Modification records
>>>>
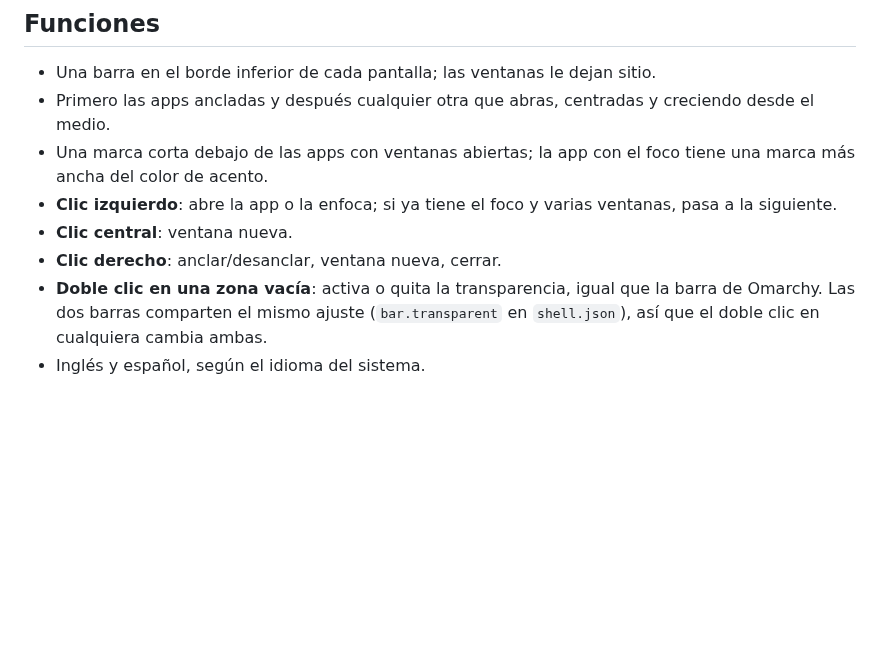
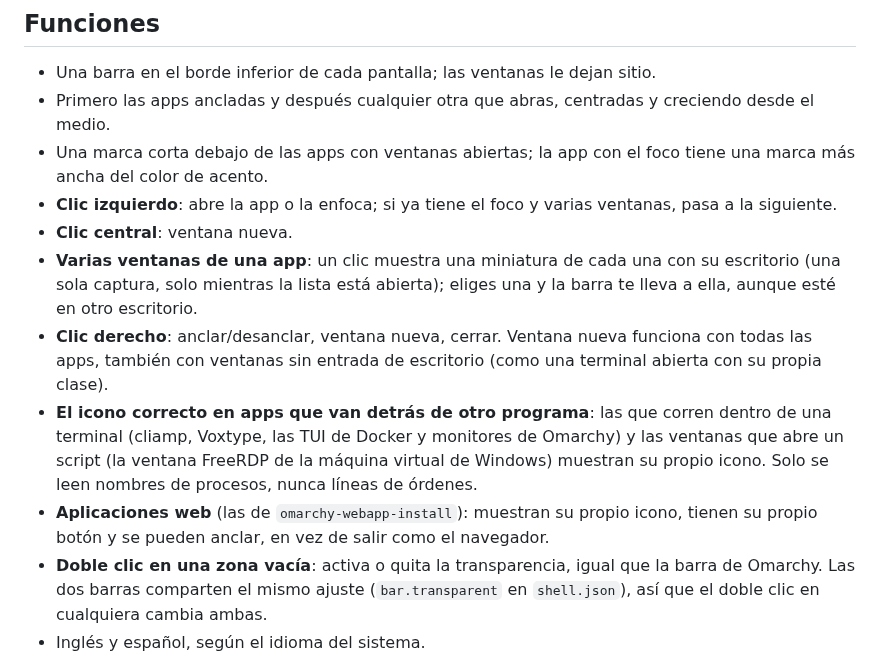
Before and after one commit to gsus67/omarchy-taskbar, a Markdown page: README.es.md, the part around one of its changes. Drawn GitHub-style; blank space fills up the shorter version.

```diff
--- a/README.es.md
+++ b/README.es.md
@@ -20,7 +36,10 @@ abiertas, siempre centradas.
 - **Clic izquierdo**: abre la app o la enfoca; si ya tiene el foco y varias
   ventanas, pasa a la siguiente.
 - **Clic central**: ventana nueva.
-- **Clic derecho**: anclar/desanclar, ventana nueva, cerrar.
+- **Varias ventanas de una app**: un clic muestra una miniatura de cada una con su escritorio (una sola captura, solo mientras la lista está abierta); eliges una y la barra te lleva a ella, aunque esté en otro escritorio.
+- **Clic derecho**: anclar/desanclar, ventana nueva, cerrar. Ventana nueva funciona con todas las apps, también con ventanas sin entrada de escritorio (como una terminal abierta con su propia clase).
+- **El icono correcto en apps que van detrás de otro programa**: las que corren dentro de una terminal (cliamp, Voxtype, las TUI de Docker y monitores de Omarchy) y las ventanas que abre un script (la ventana FreeRDP de la máquina virtual de Windows) muestran su propio icono. Solo se leen nombres de procesos, nunca líneas de órdenes.
+- **Aplicaciones web** (las de `omarchy-webapp-install`): muestran su propio icono, tienen su propio botón y se pueden anclar, en vez de salir como el navegador.
 - **Doble clic en una zona vacía**: activa o quita la transparencia, igual que
   la barra de Omarchy. Las dos barras comparten el mismo ajuste
   (`bar.transparent` en `shell.json`), así que el doble clic en cualquiera
```
Also changed, not shown: other parts of README.es.md (+16 -0 lines), README.md (+28 -1 lines), assets/bar-dark.png (added), assets/bar-transparent.png (added), assets/screen-transparent.png (added), assets/window-previews.png (added), preview.png, 3 other files.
<<<<
* **Task objective**: A verbatim printout of the entries above is expected, free of pictures.

* **Reply**:
Before and after one commit to gsus67/omarchy-taskbar, a Markdown page: README.es.md, the part around one of its changes. Drawn GitHub-style; blank space fills up the shorter version.

```diff
--- a/README.es.md
+++ b/README.es.md
@@ -20,7 +36,10 @@ abiertas, siempre centradas.
 - **Clic izquierdo**: abre la app o la enfoca; si ya tiene el foco y varias
   ventanas, pasa a la siguiente.
 - **Clic central**: ventana nueva.
-- **Clic derecho**: anclar/desanclar, ventana nueva, cerrar.
+- **Varias ventanas de una app**: un clic muestra una miniatura de cada una con su escritorio (una sola captura, solo mientras la lista está abierta); eliges una y la barra te lleva a ella, aunque esté en otro escritorio.
+- **Clic derecho**: anclar/desanclar, ventana nueva, cerrar. Ventana nueva funciona con todas las apps, también con ventanas sin entrada de escritorio (como una terminal abierta con su propia clase).
+- **El icono correcto en apps que van detrás de otro programa**: las que corren dentro de una terminal (cliamp, Voxtype, las TUI de Docker y monitores de Omarchy) y las ventanas que abre un script (la ventana FreeRDP de la máquina virtual de Windows) muestran su propio icono. Solo se leen nombres de procesos, nunca líneas de órdenes.
+- **Aplicaciones web** (las de `omarchy-webapp-install`): muestran su propio icono, tienen su propio botón y se pueden anclar, en vez de salir como el navegador.
 - **Doble clic en una zona vacía**: activa o quita la transparencia, igual que
   la barra de Omarchy. Las dos barras comparten el mismo ajuste
   (`bar.transparent` en `shell.json`), así que el doble clic en cualquiera
```
Also changed, not shown: other parts of README.es.md (+16 -0 lines), README.md (+28 -1 lines), assets/bar-dark.png (added), assets/bar-transparent.png (added), assets/screen-transparent.png (added), assets/window-previews.png (added), preview.png, 3 other files.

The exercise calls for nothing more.